Corina GoGo Spreiter

In the 1970s and 80s, an awareness of women skateboarding both inside and outside of the U.S. was rarely acknowledged or tracked in mainstream skateboarding magazines, but Corina “GoGo” Spreiter of Switzerland was hard to miss!

In a report on the skate scene in Europe, a photo of Corina practising slalom in Lake Geneva appears in the November 1979 issue of Skateboarder, as Spreiter was part of the Swiss Landsurfer’s Club.

Her love of freestyle skateboarding is where Corina soon began to dominate, and she often competed against the guys performing super technical tricks like a Godzilla flip and various ollie grabs and spins.

In Münster, Germany at the 1986 Freestyle Masters, Corina placed 9th out of 25 guys in the Pro category.

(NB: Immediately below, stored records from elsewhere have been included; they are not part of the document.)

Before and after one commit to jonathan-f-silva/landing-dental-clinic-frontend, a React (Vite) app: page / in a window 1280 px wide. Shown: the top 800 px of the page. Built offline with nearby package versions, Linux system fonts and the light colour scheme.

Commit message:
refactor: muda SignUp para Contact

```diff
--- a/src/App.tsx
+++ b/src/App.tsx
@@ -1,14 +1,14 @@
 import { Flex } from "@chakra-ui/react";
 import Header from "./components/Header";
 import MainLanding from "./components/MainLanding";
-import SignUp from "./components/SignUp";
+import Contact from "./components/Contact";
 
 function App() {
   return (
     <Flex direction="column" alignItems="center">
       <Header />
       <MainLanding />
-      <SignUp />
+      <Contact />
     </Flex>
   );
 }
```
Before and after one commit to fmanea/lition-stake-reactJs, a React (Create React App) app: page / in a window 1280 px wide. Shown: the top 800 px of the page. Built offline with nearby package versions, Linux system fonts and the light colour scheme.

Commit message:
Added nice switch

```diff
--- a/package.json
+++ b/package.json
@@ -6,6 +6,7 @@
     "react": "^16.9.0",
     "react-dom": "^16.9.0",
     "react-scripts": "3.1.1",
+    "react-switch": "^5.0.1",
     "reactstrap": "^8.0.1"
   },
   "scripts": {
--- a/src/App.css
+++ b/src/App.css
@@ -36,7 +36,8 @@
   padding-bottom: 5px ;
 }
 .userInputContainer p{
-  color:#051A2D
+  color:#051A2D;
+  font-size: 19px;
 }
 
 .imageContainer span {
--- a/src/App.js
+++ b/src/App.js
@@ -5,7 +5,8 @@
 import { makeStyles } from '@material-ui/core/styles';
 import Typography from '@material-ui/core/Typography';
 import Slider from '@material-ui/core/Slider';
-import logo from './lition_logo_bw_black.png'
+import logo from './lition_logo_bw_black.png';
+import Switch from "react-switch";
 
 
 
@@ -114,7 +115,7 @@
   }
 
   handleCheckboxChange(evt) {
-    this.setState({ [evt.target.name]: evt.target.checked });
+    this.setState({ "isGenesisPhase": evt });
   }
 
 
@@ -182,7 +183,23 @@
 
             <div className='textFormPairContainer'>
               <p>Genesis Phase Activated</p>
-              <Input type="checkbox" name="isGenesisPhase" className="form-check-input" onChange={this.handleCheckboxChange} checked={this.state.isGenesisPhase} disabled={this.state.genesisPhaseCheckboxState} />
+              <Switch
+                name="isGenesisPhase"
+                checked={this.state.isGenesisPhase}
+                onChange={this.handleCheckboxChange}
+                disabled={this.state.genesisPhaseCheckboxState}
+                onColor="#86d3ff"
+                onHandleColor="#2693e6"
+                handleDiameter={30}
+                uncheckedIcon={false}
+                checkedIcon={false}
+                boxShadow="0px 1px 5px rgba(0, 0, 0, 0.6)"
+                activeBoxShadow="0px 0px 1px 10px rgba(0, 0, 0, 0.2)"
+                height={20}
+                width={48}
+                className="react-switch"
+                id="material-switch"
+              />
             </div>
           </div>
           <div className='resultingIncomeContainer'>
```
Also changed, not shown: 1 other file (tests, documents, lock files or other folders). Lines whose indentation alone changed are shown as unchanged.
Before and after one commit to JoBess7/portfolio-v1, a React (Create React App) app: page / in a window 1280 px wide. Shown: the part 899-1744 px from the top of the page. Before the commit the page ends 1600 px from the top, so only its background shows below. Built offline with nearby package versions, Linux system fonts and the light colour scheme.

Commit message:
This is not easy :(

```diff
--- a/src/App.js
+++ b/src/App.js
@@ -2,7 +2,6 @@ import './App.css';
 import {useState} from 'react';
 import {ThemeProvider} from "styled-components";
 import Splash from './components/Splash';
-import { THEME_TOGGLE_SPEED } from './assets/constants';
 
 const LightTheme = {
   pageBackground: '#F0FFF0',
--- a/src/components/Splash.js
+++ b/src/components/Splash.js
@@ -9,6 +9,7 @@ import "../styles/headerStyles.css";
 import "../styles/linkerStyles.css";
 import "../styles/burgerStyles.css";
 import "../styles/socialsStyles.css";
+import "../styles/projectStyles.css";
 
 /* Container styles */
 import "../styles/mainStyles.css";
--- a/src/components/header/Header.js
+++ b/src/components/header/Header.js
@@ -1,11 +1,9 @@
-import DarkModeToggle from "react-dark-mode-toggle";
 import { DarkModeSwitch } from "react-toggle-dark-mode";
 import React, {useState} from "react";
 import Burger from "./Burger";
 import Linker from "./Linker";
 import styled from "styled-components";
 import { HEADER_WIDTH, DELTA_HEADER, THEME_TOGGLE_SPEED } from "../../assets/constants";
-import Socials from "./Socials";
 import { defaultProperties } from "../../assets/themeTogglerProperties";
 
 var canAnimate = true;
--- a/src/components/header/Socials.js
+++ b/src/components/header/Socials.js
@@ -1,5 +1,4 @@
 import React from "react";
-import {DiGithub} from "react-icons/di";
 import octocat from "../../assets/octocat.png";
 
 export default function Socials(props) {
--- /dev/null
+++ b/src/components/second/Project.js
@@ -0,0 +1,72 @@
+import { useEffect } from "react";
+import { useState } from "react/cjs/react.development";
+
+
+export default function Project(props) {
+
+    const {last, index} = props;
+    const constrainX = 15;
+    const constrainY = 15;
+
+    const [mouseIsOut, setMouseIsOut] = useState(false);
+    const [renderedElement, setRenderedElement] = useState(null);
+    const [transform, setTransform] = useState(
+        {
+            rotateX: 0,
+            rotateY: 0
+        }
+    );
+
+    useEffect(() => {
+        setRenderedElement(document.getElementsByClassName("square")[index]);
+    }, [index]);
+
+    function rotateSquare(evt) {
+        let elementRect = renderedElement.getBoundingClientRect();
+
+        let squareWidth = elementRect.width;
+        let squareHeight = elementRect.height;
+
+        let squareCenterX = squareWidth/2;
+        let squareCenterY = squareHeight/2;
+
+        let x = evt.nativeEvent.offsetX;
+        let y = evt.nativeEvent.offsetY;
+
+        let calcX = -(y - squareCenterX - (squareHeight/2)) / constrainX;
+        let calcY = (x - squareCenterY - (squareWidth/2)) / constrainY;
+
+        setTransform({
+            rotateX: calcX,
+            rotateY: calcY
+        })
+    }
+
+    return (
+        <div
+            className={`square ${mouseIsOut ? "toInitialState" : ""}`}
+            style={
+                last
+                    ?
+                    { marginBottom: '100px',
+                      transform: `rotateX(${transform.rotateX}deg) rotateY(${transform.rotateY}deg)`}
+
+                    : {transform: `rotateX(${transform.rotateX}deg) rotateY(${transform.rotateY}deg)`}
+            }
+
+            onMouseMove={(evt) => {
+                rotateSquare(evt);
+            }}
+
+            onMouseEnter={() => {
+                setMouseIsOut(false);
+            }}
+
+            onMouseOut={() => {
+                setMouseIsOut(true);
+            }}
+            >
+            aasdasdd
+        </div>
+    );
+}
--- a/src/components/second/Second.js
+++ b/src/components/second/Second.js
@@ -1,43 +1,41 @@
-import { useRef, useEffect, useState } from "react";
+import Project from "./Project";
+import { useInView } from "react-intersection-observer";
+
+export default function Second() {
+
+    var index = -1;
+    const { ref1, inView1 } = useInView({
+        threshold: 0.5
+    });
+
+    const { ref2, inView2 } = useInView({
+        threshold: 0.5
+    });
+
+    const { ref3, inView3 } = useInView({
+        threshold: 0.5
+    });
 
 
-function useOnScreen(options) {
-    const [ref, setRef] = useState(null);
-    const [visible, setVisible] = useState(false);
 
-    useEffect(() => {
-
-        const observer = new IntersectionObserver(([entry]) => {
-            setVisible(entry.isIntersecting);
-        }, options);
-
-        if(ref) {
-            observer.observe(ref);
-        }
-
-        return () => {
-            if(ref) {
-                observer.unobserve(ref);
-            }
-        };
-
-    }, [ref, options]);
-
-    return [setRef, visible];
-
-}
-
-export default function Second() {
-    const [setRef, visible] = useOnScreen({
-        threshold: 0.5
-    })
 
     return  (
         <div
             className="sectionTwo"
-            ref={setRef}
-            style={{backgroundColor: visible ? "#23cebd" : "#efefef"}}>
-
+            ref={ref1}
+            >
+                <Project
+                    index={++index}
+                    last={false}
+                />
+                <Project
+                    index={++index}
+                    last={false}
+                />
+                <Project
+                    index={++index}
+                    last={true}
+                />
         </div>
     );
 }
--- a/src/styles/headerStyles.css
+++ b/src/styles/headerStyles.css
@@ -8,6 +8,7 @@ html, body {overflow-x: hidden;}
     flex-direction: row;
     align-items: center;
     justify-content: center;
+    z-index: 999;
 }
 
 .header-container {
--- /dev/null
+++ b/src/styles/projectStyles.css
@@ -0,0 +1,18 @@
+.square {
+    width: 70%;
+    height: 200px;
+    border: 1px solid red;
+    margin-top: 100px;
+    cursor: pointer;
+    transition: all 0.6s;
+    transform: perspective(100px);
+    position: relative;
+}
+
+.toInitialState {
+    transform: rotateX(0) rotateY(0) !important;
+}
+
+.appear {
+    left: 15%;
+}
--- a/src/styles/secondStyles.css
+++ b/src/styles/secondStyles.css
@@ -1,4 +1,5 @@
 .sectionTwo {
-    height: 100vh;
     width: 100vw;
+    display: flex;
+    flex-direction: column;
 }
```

In a report in the January 1987 Thrasher on the September 1986 European Championships in Warrington, England, the article noted that “Gogo Spreiter (Swiss), undoubtedly the best female skater in the world, got 8th place. I think she deserved better.”

At age 23, Corina made her way to North America in 1986, where she competed at the Transworld Championships in Vancouver, BC at Expo ’86. She won the women’s amateur Freestyle contest ahead of Sue Hazel, April Hoffman, Sophie Bourgeois, Michelle Sanderson and Stephanie Person. Footage of her performance is found here taken from the Transworld video called “Radical Moves” (1986, dir. Larry Dean). The awkward and toxic commentary by Kim Blackett, with degrading banter directed towards the female participants, was sadly a reflection of the times that persisted.

In response to Corina’s performance, Blackett stated, “In warm-ups, GoGo was wearing her old skate shirts that she cut up. They barely covered the essentials. She said she didn’t do it to be sexy, it was hot in her country, and it was the only way she could get a tan like that. They were pretty interesting – it made it even more fun to watch.” Blackett’s comments implied that female skaters were a sideshow for the benefit of a male-dominated audience alone, where their appearance was more important than their performance. Meanwhile, in the men’s competitions their outfits, including crotch-clutching short-shorts go unacknowledged.

Classic footage recorded by Chris Eggers of Corina at both Expo ’86 and the Münster Masters was uploaded here by Joachim Schulz:

A few years later, in Prague, Czech Republic, Corina placed 17th out of 30 guys in the 1988 Euroskate competition. When asked about her feelings as the only female to enter the contest, Corina replied, “I’ve just seen the points now and I’m wondering how they gave them. It’s really hard to tell. There are some people in front or behind who shouldn’t be there. It’s quite strange. Still, it was a fun contest. Everyone skated well. Personally, I skated well, so I’m happy.” Her response suggests that the judging was suspect at best.

Some rare footage of Corina was found from Skateboard World Cup in July 1988, in Munster, Germany competing in amateur freestyle along with the guys! The time clock says she was performing at 6AM in the morning! Ouch.

This performance, from the German TV Show “Geld oder Liebe” (Money or Love) in 1990 seems to be the last record of Corina skateboarding on record:

According to fellow Swiss skateboarder Ruedi Matter, he performed hundreds of skateboard demos with Corina back in the day. I would love to find an interview with Corina, perhaps in a European skateboard mag and to know more about how she began skating, if any companies sponsored her, etc.

Joachim YOYO Schulz replied to this inquiry sharing that Corina was sponsored by the same team as him, called Walker Skateboards in the 1980s. He also contributed these photos, which I am most grateful for! The content includes an ad for Walker, a drawing in 1986 by Jared Katz, an interview in Monster Mag, skate tricks from 1982-1986, and a great reunion photo of YOYO and GOGO in 2010!

Photos by: Martin Willners

Corina mentioned in “Radical Moves” that her passion was training horses, which was taking up more and more of her time, although it gave her free time to skate from April to September. Hopefully, she continued to balance her skateboarding and work, and that her home country managed to celebrate her accomplishments better than the skate industry at large.


Back to Top

Enjoyed the post? Check out these features: